Mike Diveris means everything to Southampton lifeguarding.

The “founding father” of South-ampton Town Lifeguards, who died in June, was a leader to many and made the ocean lifeguards a professional organization. It was apropos that the annual lifeguard competition at Scott Cameron Beach be named in his memory.

The men and women who rule the beach were put to the test in lifesaving, running, and swimming events on July 18. In a repeat of last year, the East men had more first-place finishes than the East men and their female counterparts.

The men won seven of the eight events, including the distance swim (Ryan Duryea), the distance run (Peter Schaefer), landline rescue (Jack Duryea, Joey Badilla, Casey Crowley, and Skyler Loesch), surf rescue paddle relay (Loesch, Ryan Duryea, and Christian Archer), board rescue race (Ryan Duryea, Christian Archer), and run-swim-run (Badilla and Ryan and Jack Duryea). Casey Crowley beat out his younger brother, Aidan, for the second year in a row to win the beach flag competition. Both are the sons of Southampton Town Head Lifeguard Sean Crowley.

Elena Mugno of the West women won the female distance swim while Maura Kaine-Seitz of the East women won the female distance run. The West women team of Mugno, Quinn Banks, Cierra McKeon, and Mackenzie Mahoney won the female landline rescue while West men Ryan Duca, Tom Szalkowski, Connor Grauer, and Tyler Davies won the 4×100-meter sand relay. Sarah Culver of the West women won the female beach flags competition.

“These tournaments are a great opportunity to showcase our lifeguards’ skill and athleticism against neighboring lifeguard squads,” Southampton Parks Director Kristen Doulos said. “The competitions are tough, and each year we are very proud of the Southampton team who exemplify the outstanding guards we have protecting our beach-goers.”

Becoming a lifeguard in 1969, Diveris was the first town lifeguard to pass the Suffolk County ocean test.
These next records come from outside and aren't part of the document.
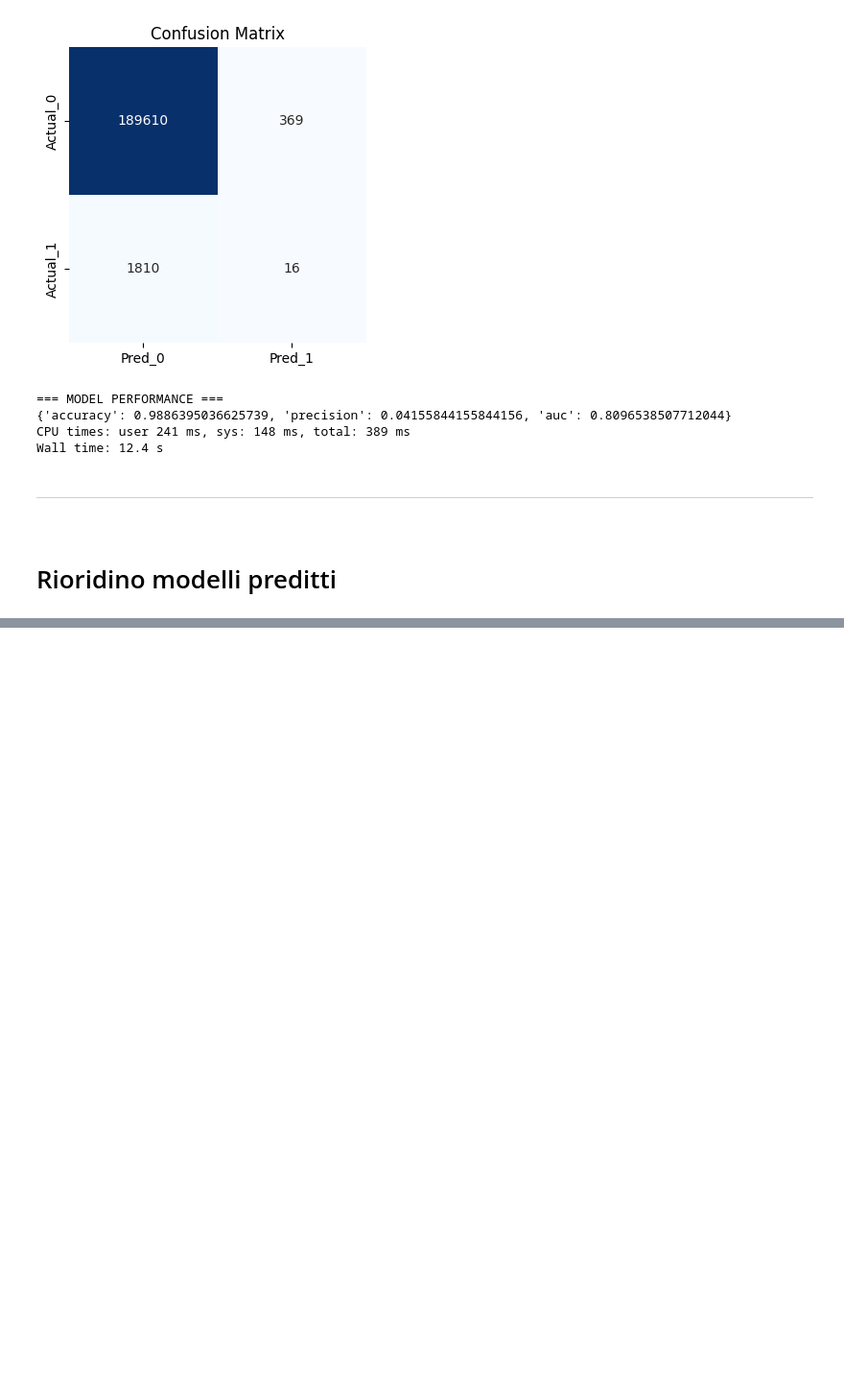
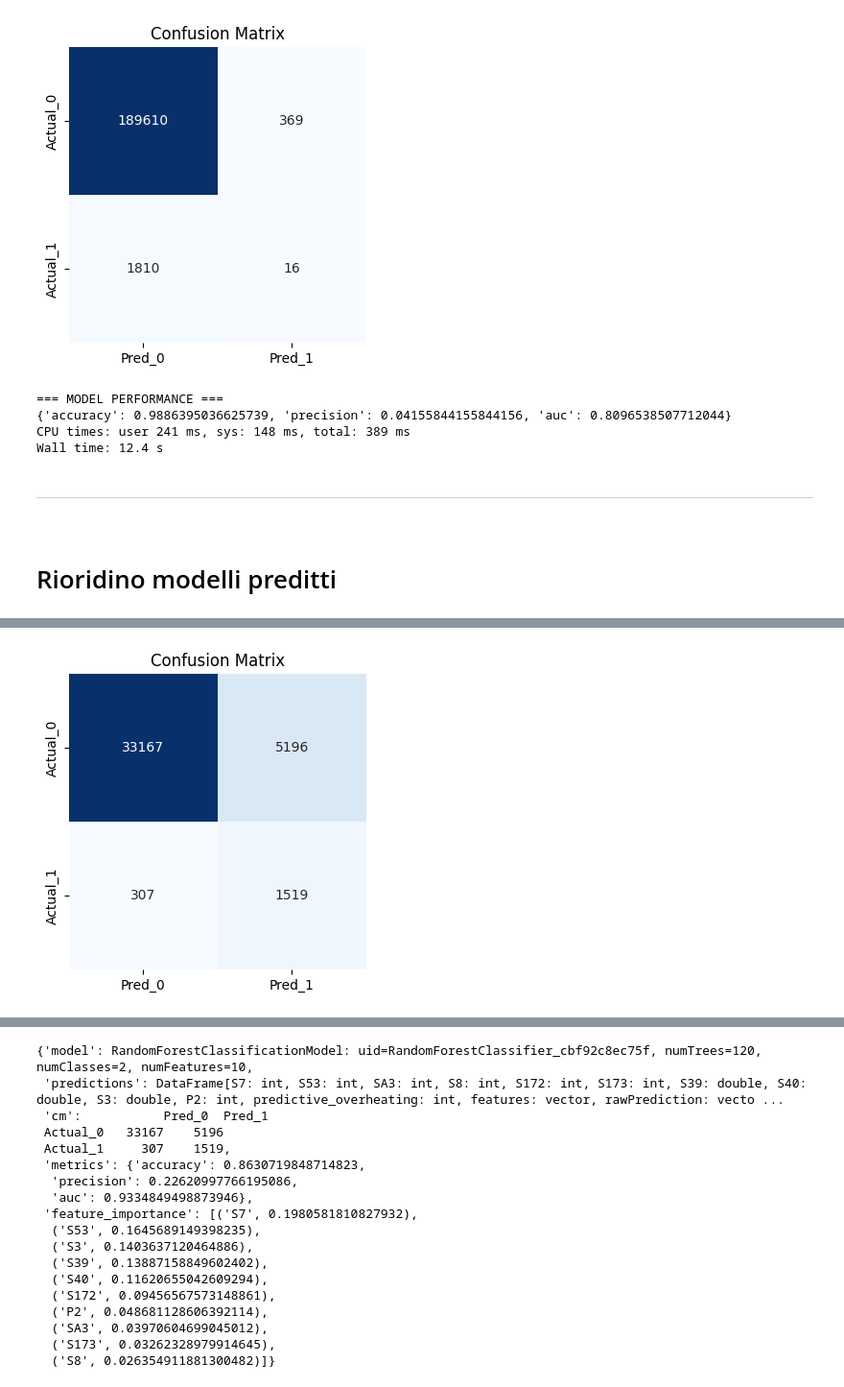
Before and after one commit to RaffaeleSabatini/MAPD2025_proj3, a Jupyter notebook: Group04.ipynb, the cells around one changed output, grey strips where cells are left out. Shown at 96% size. Cells and saved outputs as stored; diff of their text form; code cells hidden in the pictures; blank space fills up the shorter version.

```diff
--- a/Group04.ipynb
+++ b/Group04.ipynb
@@ -2123,0 +2270,4 @@ Wall time: 12.4 s
+# %%
+# --------- Random Forest ---------
+random_forest(df_data, top_corr_alarm, target, weight_class1=10, n_trees=120, max_depth=10)
+# %% [output]
@@ -2123,0 +2280 @@ Wall time: 12.4 s
+[figure, added]
@@ -2123,0 +2282,18 @@ Wall time: 12.4 s
+{'model': RandomForestClassificationModel: uid=RandomForestClassifier_cbf92c8ec75f, numTrees=120, numClasses=2, numFeatures=10,
+ 'predictions': DataFrame[S7: int, S53: int, SA3: int, S8: int, S172: int, S173: int, S39: double, S40: double, S3: double, P2: int, predictive_overheating: int, features: vector, rawPrediction: vecto ...
+ 'cm':           Pred_0  Pred_1
+ Actual_0   33167    5196
+ Actual_1     307    1519,
+ 'metrics': {'accuracy': 0.8630719848714823,
+  'precision': 0.22620997766195086,
+  'auc': 0.9334849498873946},
+ 'feature_importance': [('S7', 0.1980581810827932),
+  ('S53', 0.1645689149398235),
+  ('S3', 0.1403637120464886),
+  ('S39', 0.13887158849602402),
+  ('S40', 0.11620655042609294),
+  ('S172', 0.09456567573148861),
+  ('P2', 0.048681128606392114),
+  ('SA3', 0.03970604699045012),
+  ('S173', 0.03262328979914645),
+  ('S8', 0.026354911881300482)]}
```
Also changed, not shown: parts of 6 cells of this notebook.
This ushered in the modern era of the Southampton’s ocean rescue group — everyone must now pass the grueling test to become an ocean lifeguard.

On the heels of the Mike Diveris Battle of Southampton 2019 competition, one male and one female team will compete in the Main Beach Tournament in East Hampton on Thursday, July 25, at 4 PM. Diveris was instrumental in encouraging women to join the team and compete when it was a predominantly male profession, coaching them in their first national competition. The Southampton women’s team took home first place in the landline rescue and sprint relay in East Hampton last summer.

Lifeguards will also compete at the Junior Lifesaving Tournament August 3 at 9 AM at Ponquogue Beach in Hampton Bays. The popular program for 11-to-15-year-olds runs for five weeks at four different beaches in the eastern and western parts of the town and includes training drills designed to teach the junior guards to recognize the power of the ocean, how to spot riptides and other dangerous currents, and how to swim safely in the ocean. The first Southampton Town class of the Nipper Guard program — designed for seven-to-10-year-olds — will also compete, being featured in many of the same activities as the junior program.

To support the Southampton Town Lifeguards in this year’s national competition, a fundraiser will be held at Oakland’s Restaurant in Hampton Bays on Wednesday, July 31, from 6:30 to 8:30 PM. The funds will be used to send the team to the U.S. Lifesaving Association National Competition in Virginia Beach in August. Tickets are $20 for adults and $10 for those 21 and under. The event includes passed hors d’oeuvres and a cash bar.

desiree@indyeastend.com